══ MATERIAL TO PROCESS ══

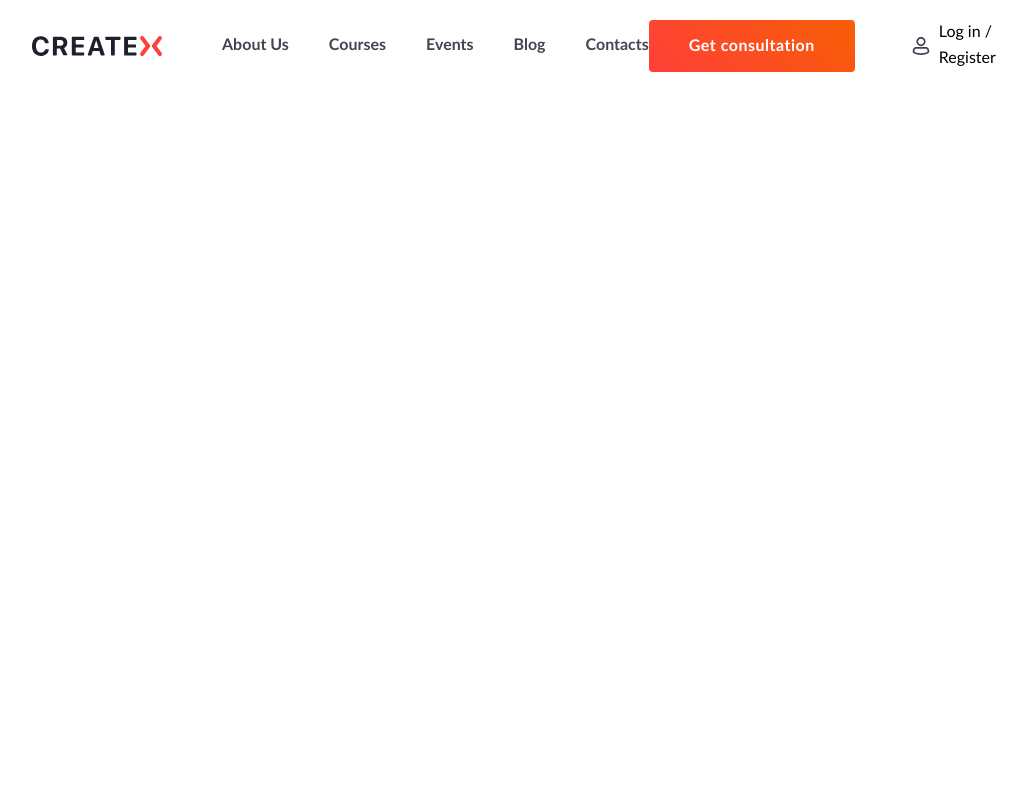
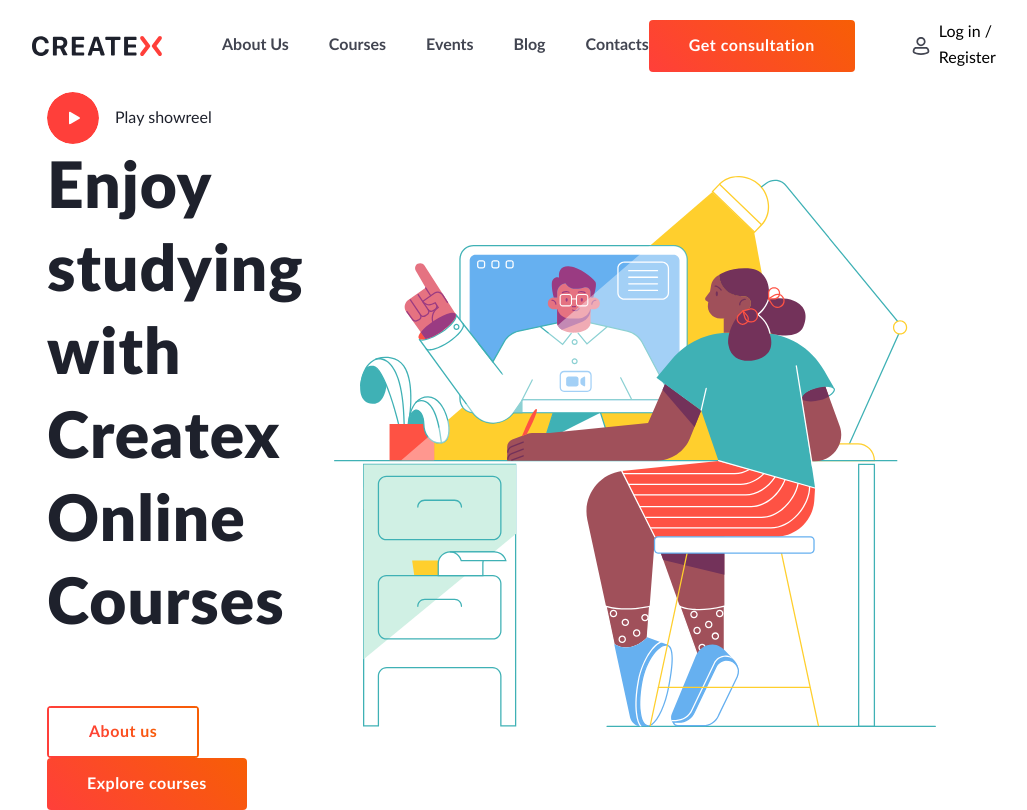
Before and after one commit to Onni-Via/aroken, a plain HTML site: page CreatexlendingPage/index.html in a window 1280 px wide. Shown: the whole page, without its empty margins (188-1215 px from the left). Drawn offline with Linux system fonts and the light colour scheme.

Commit message:
headerBody

```diff
--- a/CreatexlendingPage/css/style.css
+++ b/CreatexlendingPage/css/style.css
@@ -71,6 +71,7 @@ html, body {
     margin-right: 36px;
 }
 .button {
+    display: inline-block;
     font-weight: 700;
     line-height: 52px;
     letter-spacing: 0.5px;
@@ -85,6 +86,24 @@ html, body {
 .button:hover {
     transform: scale(1.05);
 }
+
+.button--empty {
+    background-image: none;
+    border-left: 2px solid #FF3F3A;
+    border-right: 2px solid #F75E05;
+    background-image: -webkit-linear-gradient(left, #FF3F3A, #F75E05), -webkit-linear-gradient(left, #FF3F3A, #F75E05);
+    background-image: linear-gradient(left, #FF3F3A, #F75E05), linear-gradient(left, #FF3F3A, #F75E05);
+    background-size: 100% 2px;
+    background-position: 0 100%, 0 0;
+    background-repeat: no-repeat;
+    background-clip: border-box;
+  }
+
+  .button--empty span {
+    background: linear-gradient(55.95deg, #FF3F3A 0%, #F75E05 100%);
+    -webkit-background-clip: text;
+    -webkit-text-fill-color: transparent;
+  }
 .header__user-nav {
     position: relative;
     padding-left: 48px;
@@ -110,5 +129,49 @@ html, body {
     color:#FF3F3A;
 }
 
+/* ------------------------------------------------- */
 .header__body {
 }
+.header__main {
+    display: flex;
+    justify-content: space-between;
+    align-items: center;
+    color: #1E212C;
+
+}
+.header__content {
+    margin-right: 30px;
+}
+.header__play {
+    display: inline-flex;
+    align-items: center;
+}
+
+.header__play svg {
+    margin-right: 16px;
+    border-radius: 50%;
+    transition: all .3s;
+}
+.header__play:hover svg {
+    box-shadow: 0 0 0 16px rgba(255, 63, 58, 0.12);
+}
+.header__title {
+    font-size: 64px;
+    font-weight: 900;
+    line-height: 130%;
+    letter-spacing: 1px;
+    text-align: left;
+    max-width: 500px;
+    margin-bottom: 60px;
+
+}
+.header__content-buttons {
+}
+.header__content-btn {
+    margin-right: 24px;
+}
+.header__content-btn:last-child {
+    margin-right: 0px;
+}
+.header__row {
+}
--- a/CreatexlendingPage/index.html
+++ b/CreatexlendingPage/index.html
@@ -44,7 +44,28 @@
                 </div>
             </div>
         </div>
-        <div class="header__body container"></div>
+        <div class="header__body container">
+            <div class="header__main">
+                <div class="header__content">
+                    <a class="header__play" href="#">
+                        <svg width="52" height="52" viewBox="0 0 52 52" fill="none" xmlns="http://www.w3.org/2000/svg">
+                            <circle cx="26" cy="26" r="26" fill="#FF3F3A"/>
+                            <path d="M32.5 25.134C33.1667 25.5189 33.1667 26.4811 32.5 26.866L23.5 32.0622C22.8333 32.4471 22 31.966 22 31.1962L22 20.8038C22 20.034 22.8333 19.5529 23.5 19.9378L32.5 25.134Z" fill="white"/>
+                        </svg>
+                        Play showreel
+                    </a>
+                    <h1 class="header__title">
+                        Enjoy studying with Createx Online Courses
+                    </h1>
+                    <div class="header__content-buttons">
+                        <a class="header__content-btn button button--empty"><span>About us</span></a>
+                        <a class="header__content-btn button">Explore courses</a>
+                    </div>
+                </div>
+                <img class="header_img" src="/CreatexlendingPage/images/illustration.svg" alt="">
+            </div>
+            <div class="header__row"></div>
+        </div>
     </header>
     <main></main>
     <footer></footer>
```
Also changed, not shown: 5 other files.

═══

> TASK OBJECTIVE:
Give back every entry word for word, and drop the pictures as you go.

> PROBLEM SOLUTION:
Before and after one commit to Onni-Via/aroken, a plain HTML site: page CreatexlendingPage/index.html in a window 1280 px wide. Shown: the whole page, without its empty margins (188-1215 px from the left). Drawn offline with Linux system fonts and the light colour scheme.

Commit message:
headerBody

```diff
--- a/CreatexlendingPage/css/style.css
+++ b/CreatexlendingPage/css/style.css
@@ -71,6 +71,7 @@ html, body {
     margin-right: 36px;
 }
 .button {
+    display: inline-block;
     font-weight: 700;
     line-height: 52px;
     letter-spacing: 0.5px;
@@ -85,6 +86,24 @@ html, body {
 .button:hover {
     transform: scale(1.05);
 }
+
+.button--empty {
+    background-image: none;
+    border-left: 2px solid #FF3F3A;
+    border-right: 2px solid #F75E05;
+    background-image: -webkit-linear-gradient(left, #FF3F3A, #F75E05), -webkit-linear-gradient(left, #FF3F3A, #F75E05);
+    background-image: linear-gradient(left, #FF3F3A, #F75E05), linear-gradient(left, #FF3F3A, #F75E05);
+    background-size: 100% 2px;
+    background-position: 0 100%, 0 0;
+    background-repeat: no-repeat;
+    background-clip: border-box;
+  }
+
+  .button--empty span {
+    background: linear-gradient(55.95deg, #FF3F3A 0%, #F75E05 100%);
+    -webkit-background-clip: text;
+    -webkit-text-fill-color: transparent;
+  }
 .header__user-nav {
     position: relative;
     padding-left: 48px;
@@ -110,5 +129,49 @@ html, body {
     color:#FF3F3A;
 }
 
+/* ------------------------------------------------- */
 .header__body {
 }
+.header__main {
+    display: flex;
+    justify-content: space-between;
+    align-items: center;
+    color: #1E212C;
+
+}
+.header__content {
+    margin-right: 30px;
+}
+.header__play {
+    display: inline-flex;
+    align-items: center;
+}
+
+.header__play svg {
+    margin-right: 16px;
+    border-radius: 50%;
+    transition: all .3s;
+}
+.header__play:hover svg {
+    box-shadow: 0 0 0 16px rgba(255, 63, 58, 0.12);
+}
+.header__title {
+    font-size: 64px;
+    font-weight: 900;
+    line-height: 130%;
+    letter-spacing: 1px;
+    text-align: left;
+    max-width: 500px;
+    margin-bottom: 60px;
+
+}
+.header__content-buttons {
+}
+.header__content-btn {
+    margin-right: 24px;
+}
+.header__content-btn:last-child {
+    margin-right: 0px;
+}
+.header__row {
+}
--- a/CreatexlendingPage/index.html
+++ b/CreatexlendingPage/index.html
@@ -44,7 +44,28 @@
                 </div>
             </div>
         </div>
-        <div class="header__body container"></div>
+        <div class="header__body container">
+            <div class="header__main">
+                <div class="header__content">
+                    <a class="header__play" href="#">
+                        <svg width="52" height="52" viewBox="0 0 52 52" fill="none" xmlns="http://www.w3.org/2000/svg">
+                            <circle cx="26" cy="26" r="26" fill="#FF3F3A"/>
+                            <path d="M32.5 25.134C33.1667 25.5189 33.1667 26.4811 32.5 26.866L23.5 32.0622C22.8333 32.4471 22 31.966 22 31.1962L22 20.8038C22 20.034 22.8333 19.5529 23.5 19.9378L32.5 25.134Z" fill="white"/>
+                        </svg>
+                        Play showreel
+                    </a>
+                    <h1 class="header__title">
+                        Enjoy studying with Createx Online Courses
+                    </h1>
+                    <div class="header__content-buttons">
+                        <a class="header__content-btn button button--empty"><span>About us</span></a>
+                        <a class="header__content-btn button">Explore courses</a>
+                    </div>
+                </div>
+                <img class="header_img" src="/CreatexlendingPage/images/illustration.svg" alt="">
+            </div>
+            <div class="header__row"></div>
+        </div>
     </header>
     <main></main>
     <footer></footer>
```
Also changed, not shown: 5 other files.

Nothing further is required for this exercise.